The bank’s financials are impressive, particularly a 65% year-on-year growth in total assets in 2018. After trebling its assets over the last three years, it is the country’s third-largest bank. It nearly doubled its deposits and loan portfolio and reported a $71.8 million net profit for 2018, up 55% year on year.
It was also able to achieve a 28% return on equity, the best among Cambodia’s 43 commercial banks.
At the time of writing, ABA had $4.1 billion in assets, deposits of $3.3 billion and a $2.5 billion loan book.
While ABA is a domestic bank, it has a strong foreign influence. Its senior managers are largely from Kazakhstan and Uzbekistan, including Kazakh chief executive Askhat Azhikhanov. This is a legacy from when a group of central Asian bankers took over in 2009. It was a one-branch bank at the time.
The bank has since been bought by the National Bank of Canada, which completed its full acquisition in October 2019.

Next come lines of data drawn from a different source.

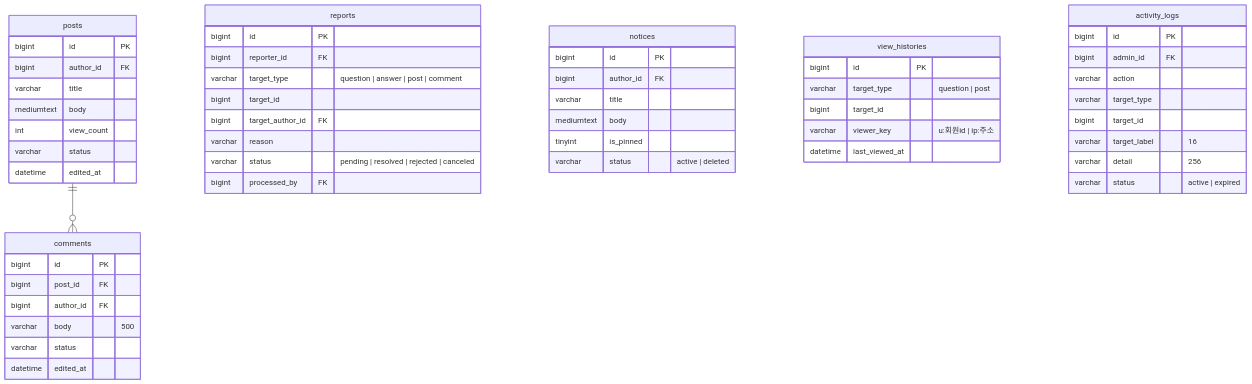
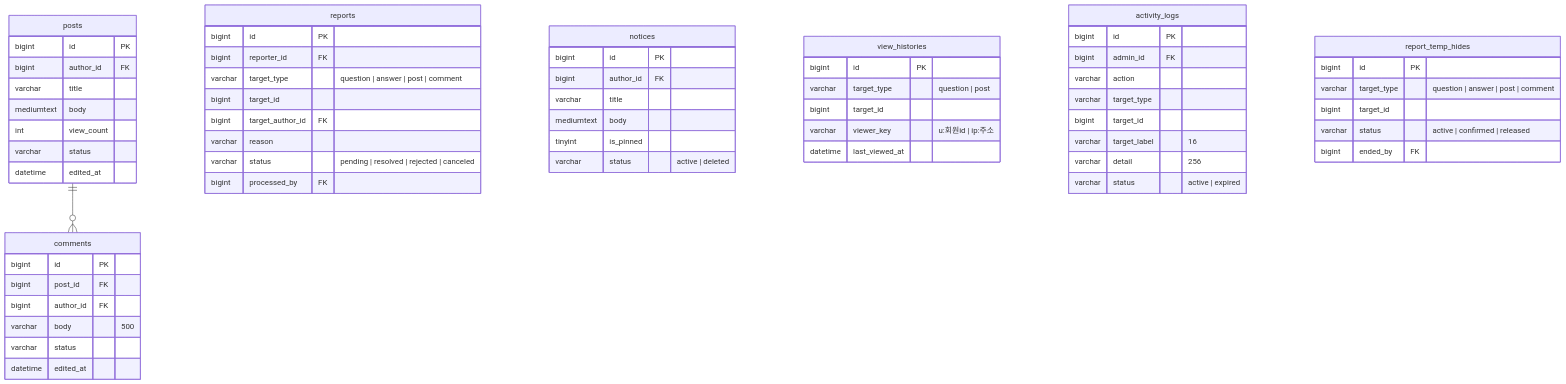
The fourth of 4 diagrams in docs/04-db-design.md (likelion-backendschool-11st/basic-project-1team), drawn with Mermaid before and after one commit. The commit also changed other lines of this file and 2 other files, not shown here.

````diff
--- a/docs/04-db-design.md
+++ b/docs/04-db-design.md
@@ -262,56 +267,63 @@
 ```mermaid
 erDiagram
     posts {
         bigint id PK
         bigint author_id FK
         varchar title
         mediumtext body
         int view_count
         varchar status
         datetime edited_at
     }
     comments {
         bigint id PK
         bigint post_id FK
         bigint author_id FK
         varchar body "500"
         varchar status
         datetime edited_at
     }
     reports {
         bigint id PK
         bigint reporter_id FK
         varchar target_type "question | answer | post | comment"
         bigint target_id
         bigint target_author_id FK
         varchar reason
         varchar status "pending | resolved | rejected | canceled"
         bigint processed_by FK
     }
     notices {
         bigint id PK
         bigint author_id FK
         varchar title
         mediumtext body
         tinyint is_pinned
         varchar status "active | deleted"
     }
     view_histories {
         bigint id PK
         varchar target_type "question | post"
         bigint target_id
         varchar viewer_key "u:회원id | ip:주소"
         datetime last_viewed_at
     }
     activity_logs {
         bigint id PK
         bigint admin_id FK
         varchar action
         varchar target_type
         bigint target_id
         varchar target_label "16"
         varchar detail "256"
         varchar status "active | expired"
     }
+    report_temp_hides {
+        bigint id PK
+        varchar target_type "question | answer | post | comment"
+        bigint target_id
+        varchar status "active | confirmed | released"
+        bigint ended_by FK
+    }
     posts ||--o{ comments : ""
 ```
````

ABA has pursued rapid expansion, opening 15 new branches in 2018. That takes its total to 70, with 24 in Phnom Penh and 46 in the provinces. It has also extended business hours at its branches in Phnom Penh. Its 4,200-plus staff served 426,000 customers, almost double the customer base in 2017.
When it comes to lending, the bank’s customer base reflects Cambodia’s SME and micro-business dominated economy.
ABA’s central Asian leadership eschewed consumer lending from the start. The bank has stuck to that, focusing instead on providing loans to businesses contributing to the real economy. As a result, its loan portfolio is more than 90% SMEs, covering a diverse mix of industries, from manufacturing to agriculture and trade to services.
By client segment, the loan book is mainly micro-businesses. It serves the micro sector with specific products including its ‘Simple Loan’, of between $1,000 and $30,000 or the equivalent in riel, which is aimed at owners taking out a loan for the first time or those looking to refinance debt from a different lender. Approvals are made within a day.
ABA embraces digitalization more than any of its local peers. Digital banking is a leading part of its business and is based on its ABA Mobile app. Its e-cash feature, which enables card-less ATM withdrawals, was used 370,000 times in 2018. Other features include ABA Pay, for QR code and cashless payments, and e-commerce payments service PayWay. The bank is also targeting small business owners, with new digital services for invoices.
ABA developed its mobile app in-house and builds products for the platform, but unlike many peers it has opened the app to other financial technology service providers.
ABA continues to add its own features, recently adding a service for international money transfers, as well as a mobile loan feature, while it is also partnering with global payments platforms AliPay and UnionPay to enhance its QR-based payments system.
It has also launched a new corporate internet banking platform for its large international clients such as Coca-Cola and Manulife.
ABA is looking next at monetizing the vast amount of data it collects. In the first nine months of 2019 alone, the bank’s mobile app recorded 30 million transactions amounting to $24 billion.
The bank’s leading position in digital and mobile banking and strong growth across its businesses won it a positive outlook this year from S&P Global Ratings, which gives the bank a single B credit rating.